In the wake of conquest of Goa by Portuguese admiral Afonso de Albuquerque in 1510 and solid construction of Portuguese settlements, on orders from Government administration in Portugal, missionaries of the newly founded Society of Jesus arrived from Portugal to Goa mainly for propagation of Christian faith among the natives. As enticement or bonus, they offered several incentives to locals including military support for local rulers to follow Christian faith for salvation. As this largesse rather bait, did not work with Hindus, Jesuits took recourse to religious persecution such as ban on Hindu rituals, books, symbols, etc and compulsory attendance of Christian preaching, failing which people will be severely punished.
At Bardez in North Goa about 300 Hindu temples were razed to the ground. In 1583 Portuguese army destroyed several Hindu temples at Assolna and Cuncolim villages. These villages and the surrounding lush, rich agricultural fields with copious water resources, were under the control of Kshatriya caste. These people depended on bazaars for their produce, and the bazaar economy relied on regular fairs, temple festivals, etc. The destruction of temples infuriated the locals as it meant deprivation of time-honored religious and cultural traditions that supported a well defined and established social fabric and its underlying economic base essential for sustenance, growth and survival.
The nefarious attempts of the Jesuits with total support from the government to establish Christianity in Cuncolim and other villages of Assolna, Veroda, Velim and Ambelim were blocked by the people. Christian faithfuls not only trespassed on their privacy and way of life but also pushed them to the fag end of their patience. Undaunted, the natives refused to pay taxes and give up their age- old religion. Arrogant as they were, on 25 July, 1583, five Jesuits accompanied by one European—Goncalo Rodrigues—and 14 native converts, went to Cuncolim with the main objective of erecting a cross and selecting ground for building a church.
In the ensuing violent retaliation by the villagers, five Jesuit priests along with one European and 14 Indian Christians were brutally killed in the incident and the Portuguese government took revenge by summarily executing most of the local leaders without trial, and destroying the economic infrastructure of Cuncolim - their fundamental source of livelihood. Later the village chieftains were invited for talks at a fort in Assolna where the government killed all but one.
The murdered priests were canonized by the church because their bodies, did not emit foul smell in spite of being in the well for a few days. The struggle between the Portuguese government and the village continued for a long period without any solution in sight leaving the natives in mental agony and pain.
At last through the efforts of the visionary Dr. Rogociano Rebello, a general medical practitioner who also studied law, the desperate villagers got their land back. The villagers' grievances were at last heard in the the highest court in Portugal. Finally the efforts of Dr Rogociano Rebello bore fruit.

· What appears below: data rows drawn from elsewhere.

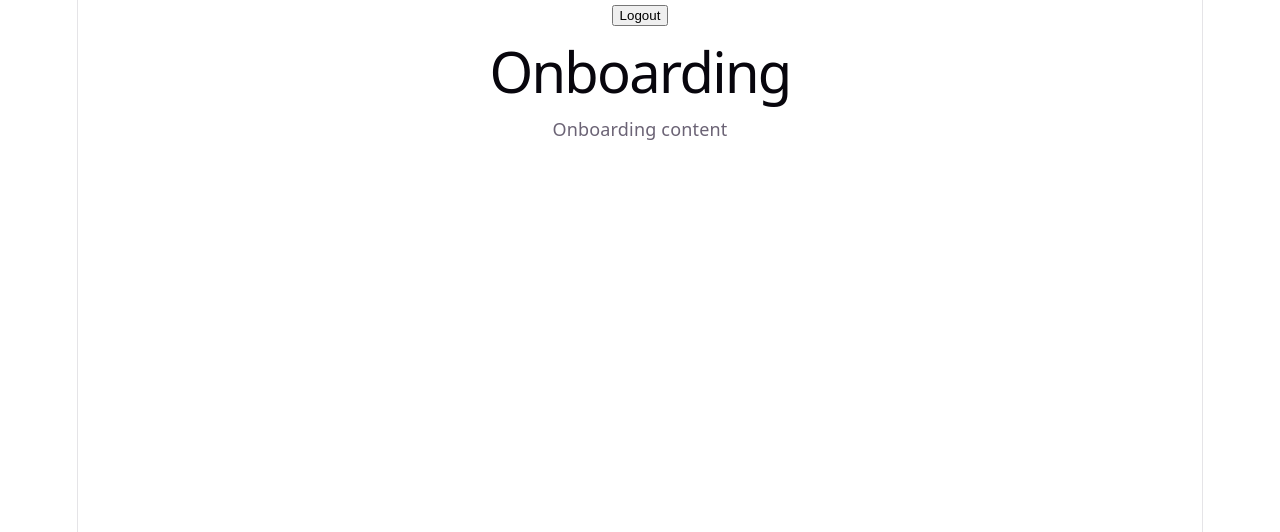
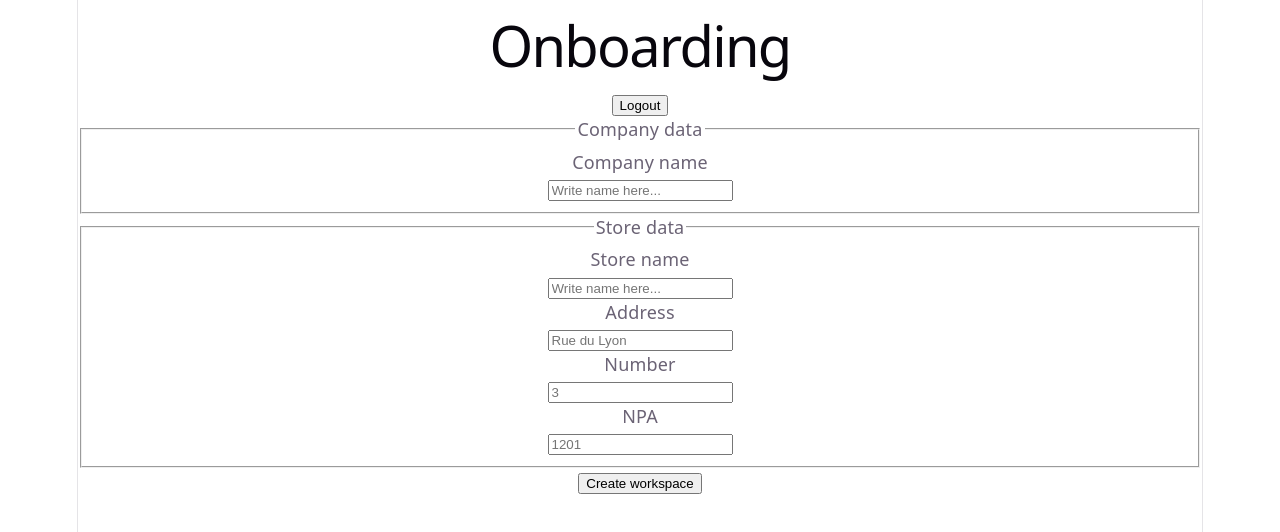
Before and after one commit to SamExperience/pizzahub, a React (Vite) app: page /onboarding in a window 1280 px wide. Shown: the top 532 px of the page. Built offline with nearby package versions, Linux system fonts and the light colour scheme; no server answers; the database is empty; sample sign-in values are in the browser's storage.

Commit message:
feat: create onboarding form structure

```diff
--- a/src/pages/Onboarding.jsx
+++ b/src/pages/Onboarding.jsx
@@ -1,14 +1,125 @@
+import { useState } from "react";
 import { useAuth } from "../contexts/AuthContext";
 
+const initialFormData = {
+  companyName: "",
+  storeName: "",
+  address: "",
+  addressNumber: "",
+  postalCode: "",
+};
+
 export default function Onboarding() {
+  const [formData, setFormData] = useState(initialFormData);
+
   const { logout } = useAuth();
+
+  function handleChange(event) {
+    const { name, value } = event.target;
+
+    setFormData((currentData) => ({
+      ...currentData,
+      [name]: value,
+    }));
+  }
+
+  function handleSubmit(event) {
+    event.preventDefault();
+
+    console.log(formData);
+  }
+
   return (
     <div>
+      <h1>Onboarding</h1>
+
       <button type="button" onClick={logout}>
         Logout
       </button>
-      <h1>Onboarding</h1>
-      <p>Onboarding content</p>
+
+      <main>
+        <form onSubmit={handleSubmit}>
+          <fieldset>
+            <legend>Company data</legend>
+
+            <div>
+              <label htmlFor="companyName">Company name</label>
+              <br />
+              <input
+                id="companyName"
+                name="companyName"
+                type="text"
+                placeholder="Write name here..."
+                value={formData.companyName}
+                onChange={handleChange}
+                required
+              />
+            </div>
+          </fieldset>
+
+          <fieldset>
+            <legend>Store data</legend>
+
+            <div>
+              <label htmlFor="storeName">Store name</label>
+              <br />
+              <input
+                id="storeName"
+                name="storeName"
+                type="text"
+                placeholder="Write name here..."
+                value={formData.storeName}
+                onChange={handleChange}
+                required
+              />
+            </div>
+
+            <div>
+              <label htmlFor="address">Address</label>
+              <br />
+              <input
+                id="address"
+                name="address"
+                type="text"
+                placeholder="Rue du Lyon"
+                value={formData.address}
+                onChange={handleChange}
+                required
+              />
+
+              <br />
+
+              <label htmlFor="addressNumber">Number</label>
+              <br />
+              <input
+                id="addressNumber"
+                name="addressNumber"
+                type="text"
+                placeholder="3"
+                value={formData.addressNumber}
+                onChange={handleChange}
+                required
+              />
+
+              <br />
+
+              <label htmlFor="postalCode">NPA</label>
+              <br />
+              <input
+                id="postalCode"
+                name="postalCode"
+                type="text"
+                placeholder="1201"
+                value={formData.postalCode}
+                onChange={handleChange}
+                required
+              />
+            </div>
+          </fieldset>
+
+          <button type="submit">Create workspace</button>
+        </form>
+      </main>
     </div>
   );
 }
```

“Martyrs’ chapel” was erected, dedicated to the priests and others killed in 1583. In 2003, a memorial to the slain chieftains in the same year was erected in Cuncolim at the initiative of Prof. Vermissio Coutinho, head of the Cuncolim Chieftains Memorial Trust.
Cuncolim revolt of 1583- First resistance against foreign rule in India.
Church-Cuncolim Gaunkars clash over martyrs' memorial – November 13, 1999, Goa News.